[Instructions for the task] Search for the word "about" in the entries. Each line that holds it should be copied.

──────── Extracted information ────────

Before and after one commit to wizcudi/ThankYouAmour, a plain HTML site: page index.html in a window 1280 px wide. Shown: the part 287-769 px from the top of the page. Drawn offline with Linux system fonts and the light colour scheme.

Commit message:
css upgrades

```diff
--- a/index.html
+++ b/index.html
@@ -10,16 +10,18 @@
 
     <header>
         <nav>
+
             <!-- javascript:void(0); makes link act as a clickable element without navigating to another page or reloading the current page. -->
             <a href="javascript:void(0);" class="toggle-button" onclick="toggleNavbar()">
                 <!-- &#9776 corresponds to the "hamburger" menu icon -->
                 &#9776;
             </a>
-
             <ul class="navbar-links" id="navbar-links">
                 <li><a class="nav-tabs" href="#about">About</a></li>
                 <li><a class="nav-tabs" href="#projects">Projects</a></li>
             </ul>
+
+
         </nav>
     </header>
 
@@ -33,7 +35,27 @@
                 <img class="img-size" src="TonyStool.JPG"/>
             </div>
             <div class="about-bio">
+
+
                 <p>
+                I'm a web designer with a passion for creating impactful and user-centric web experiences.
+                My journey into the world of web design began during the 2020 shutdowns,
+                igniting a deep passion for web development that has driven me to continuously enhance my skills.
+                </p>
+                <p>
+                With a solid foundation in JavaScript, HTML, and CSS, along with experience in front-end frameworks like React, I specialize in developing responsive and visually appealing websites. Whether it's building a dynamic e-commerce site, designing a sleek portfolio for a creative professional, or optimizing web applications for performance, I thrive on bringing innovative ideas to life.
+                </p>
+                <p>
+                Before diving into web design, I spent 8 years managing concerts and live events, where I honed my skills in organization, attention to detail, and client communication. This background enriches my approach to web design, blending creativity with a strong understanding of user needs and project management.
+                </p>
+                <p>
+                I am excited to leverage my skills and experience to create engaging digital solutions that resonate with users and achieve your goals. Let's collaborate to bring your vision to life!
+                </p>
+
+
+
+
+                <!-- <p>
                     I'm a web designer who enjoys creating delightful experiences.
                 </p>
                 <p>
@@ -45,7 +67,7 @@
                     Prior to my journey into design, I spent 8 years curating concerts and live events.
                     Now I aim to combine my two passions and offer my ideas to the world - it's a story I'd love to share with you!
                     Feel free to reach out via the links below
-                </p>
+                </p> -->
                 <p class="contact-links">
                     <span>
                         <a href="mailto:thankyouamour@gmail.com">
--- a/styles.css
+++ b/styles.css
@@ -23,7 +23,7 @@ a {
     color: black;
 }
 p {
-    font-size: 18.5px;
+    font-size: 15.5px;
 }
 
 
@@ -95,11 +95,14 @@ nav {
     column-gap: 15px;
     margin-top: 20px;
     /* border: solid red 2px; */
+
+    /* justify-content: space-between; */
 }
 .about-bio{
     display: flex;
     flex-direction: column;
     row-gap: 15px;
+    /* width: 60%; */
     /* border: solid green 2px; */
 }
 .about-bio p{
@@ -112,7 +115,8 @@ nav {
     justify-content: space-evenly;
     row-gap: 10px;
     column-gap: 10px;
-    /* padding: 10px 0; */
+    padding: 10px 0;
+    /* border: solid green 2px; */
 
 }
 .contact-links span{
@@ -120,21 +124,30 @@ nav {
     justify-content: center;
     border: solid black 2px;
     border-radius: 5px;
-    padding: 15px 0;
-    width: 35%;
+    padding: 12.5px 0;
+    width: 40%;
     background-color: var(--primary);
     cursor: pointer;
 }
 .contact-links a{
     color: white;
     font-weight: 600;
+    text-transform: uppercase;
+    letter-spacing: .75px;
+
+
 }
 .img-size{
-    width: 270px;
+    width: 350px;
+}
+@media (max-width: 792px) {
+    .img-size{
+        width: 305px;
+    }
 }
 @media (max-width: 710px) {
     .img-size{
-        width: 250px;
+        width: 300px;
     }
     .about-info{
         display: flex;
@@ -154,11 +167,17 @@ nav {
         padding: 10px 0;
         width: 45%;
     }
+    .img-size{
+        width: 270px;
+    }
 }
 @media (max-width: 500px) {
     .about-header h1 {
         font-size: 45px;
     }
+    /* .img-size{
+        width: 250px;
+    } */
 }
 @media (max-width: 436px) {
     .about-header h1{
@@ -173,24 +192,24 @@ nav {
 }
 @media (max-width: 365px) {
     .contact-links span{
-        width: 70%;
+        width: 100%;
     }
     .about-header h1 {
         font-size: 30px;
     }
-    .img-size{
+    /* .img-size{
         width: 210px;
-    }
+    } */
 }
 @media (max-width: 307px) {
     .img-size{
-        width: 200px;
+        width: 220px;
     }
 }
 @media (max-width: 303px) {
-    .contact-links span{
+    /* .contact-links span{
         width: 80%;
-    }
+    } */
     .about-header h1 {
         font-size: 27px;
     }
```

────────
──────── Extracted information ────────

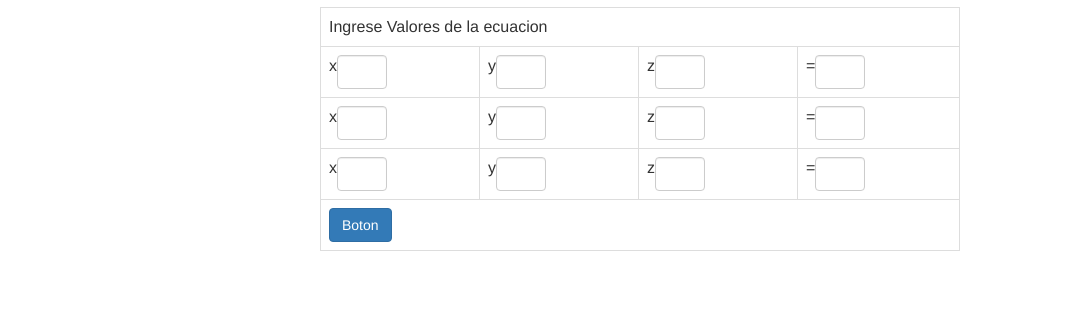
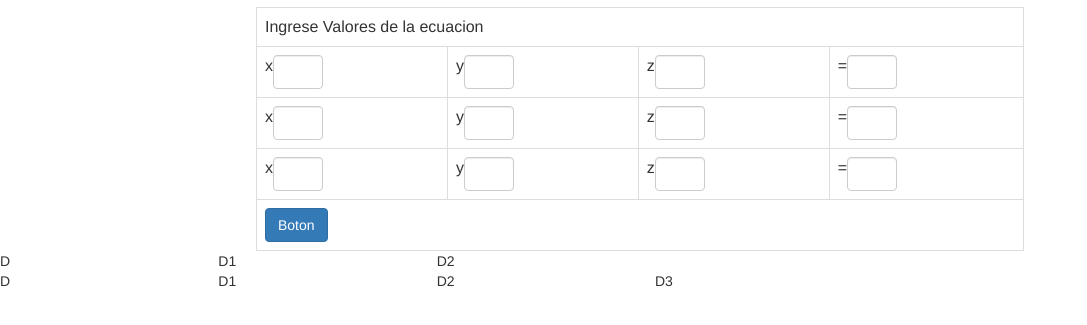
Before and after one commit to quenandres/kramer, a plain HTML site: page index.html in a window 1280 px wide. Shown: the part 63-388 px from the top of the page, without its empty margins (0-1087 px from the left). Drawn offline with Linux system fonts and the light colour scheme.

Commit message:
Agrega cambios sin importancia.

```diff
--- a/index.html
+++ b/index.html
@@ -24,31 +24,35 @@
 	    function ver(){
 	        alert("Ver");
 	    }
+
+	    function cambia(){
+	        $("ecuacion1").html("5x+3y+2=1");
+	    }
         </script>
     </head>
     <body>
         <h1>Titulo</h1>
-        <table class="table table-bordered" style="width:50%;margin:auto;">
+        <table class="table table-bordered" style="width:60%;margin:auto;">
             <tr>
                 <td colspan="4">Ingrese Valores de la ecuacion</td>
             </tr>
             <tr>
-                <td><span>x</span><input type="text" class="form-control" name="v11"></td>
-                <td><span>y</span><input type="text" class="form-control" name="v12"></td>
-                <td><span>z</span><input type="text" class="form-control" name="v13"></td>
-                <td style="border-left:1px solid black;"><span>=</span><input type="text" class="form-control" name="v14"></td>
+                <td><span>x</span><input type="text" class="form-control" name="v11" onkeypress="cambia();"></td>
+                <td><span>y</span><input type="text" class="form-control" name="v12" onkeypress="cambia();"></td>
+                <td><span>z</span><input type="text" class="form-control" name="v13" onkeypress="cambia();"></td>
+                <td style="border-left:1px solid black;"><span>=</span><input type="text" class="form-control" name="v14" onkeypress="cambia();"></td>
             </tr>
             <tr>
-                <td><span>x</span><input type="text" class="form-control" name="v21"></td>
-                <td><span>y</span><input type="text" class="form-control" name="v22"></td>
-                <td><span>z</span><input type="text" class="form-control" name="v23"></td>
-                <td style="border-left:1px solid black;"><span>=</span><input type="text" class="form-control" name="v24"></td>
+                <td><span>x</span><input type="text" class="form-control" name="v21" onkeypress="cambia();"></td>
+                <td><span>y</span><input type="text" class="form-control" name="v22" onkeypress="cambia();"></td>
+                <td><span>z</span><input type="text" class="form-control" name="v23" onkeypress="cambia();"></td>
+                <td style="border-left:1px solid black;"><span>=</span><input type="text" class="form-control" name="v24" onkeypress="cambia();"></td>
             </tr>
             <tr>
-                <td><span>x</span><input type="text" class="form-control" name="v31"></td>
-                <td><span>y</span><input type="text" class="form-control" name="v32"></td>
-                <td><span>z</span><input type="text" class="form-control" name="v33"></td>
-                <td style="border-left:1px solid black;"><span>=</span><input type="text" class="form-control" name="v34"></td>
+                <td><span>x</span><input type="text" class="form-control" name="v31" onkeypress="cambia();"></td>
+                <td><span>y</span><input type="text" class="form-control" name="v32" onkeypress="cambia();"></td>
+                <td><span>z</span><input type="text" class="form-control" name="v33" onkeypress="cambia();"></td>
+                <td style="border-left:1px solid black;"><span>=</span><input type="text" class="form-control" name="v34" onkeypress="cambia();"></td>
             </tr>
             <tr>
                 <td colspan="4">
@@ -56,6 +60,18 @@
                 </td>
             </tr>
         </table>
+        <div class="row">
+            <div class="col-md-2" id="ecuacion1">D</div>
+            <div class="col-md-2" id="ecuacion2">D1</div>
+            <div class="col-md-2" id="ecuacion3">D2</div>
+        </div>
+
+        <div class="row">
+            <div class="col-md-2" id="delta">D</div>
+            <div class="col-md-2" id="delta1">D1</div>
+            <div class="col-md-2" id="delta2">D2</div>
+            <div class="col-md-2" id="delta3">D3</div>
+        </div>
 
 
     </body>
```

────────

[Exercise result]
                 <li><a class="nav-tabs" href="#about">About</a></li>
             <div class="about-bio">
 .about-bio{
 .about-bio p{
     .about-info{
     .about-header h1 {
     .about-header h1{
     .about-header h1 {
     .about-header h1 {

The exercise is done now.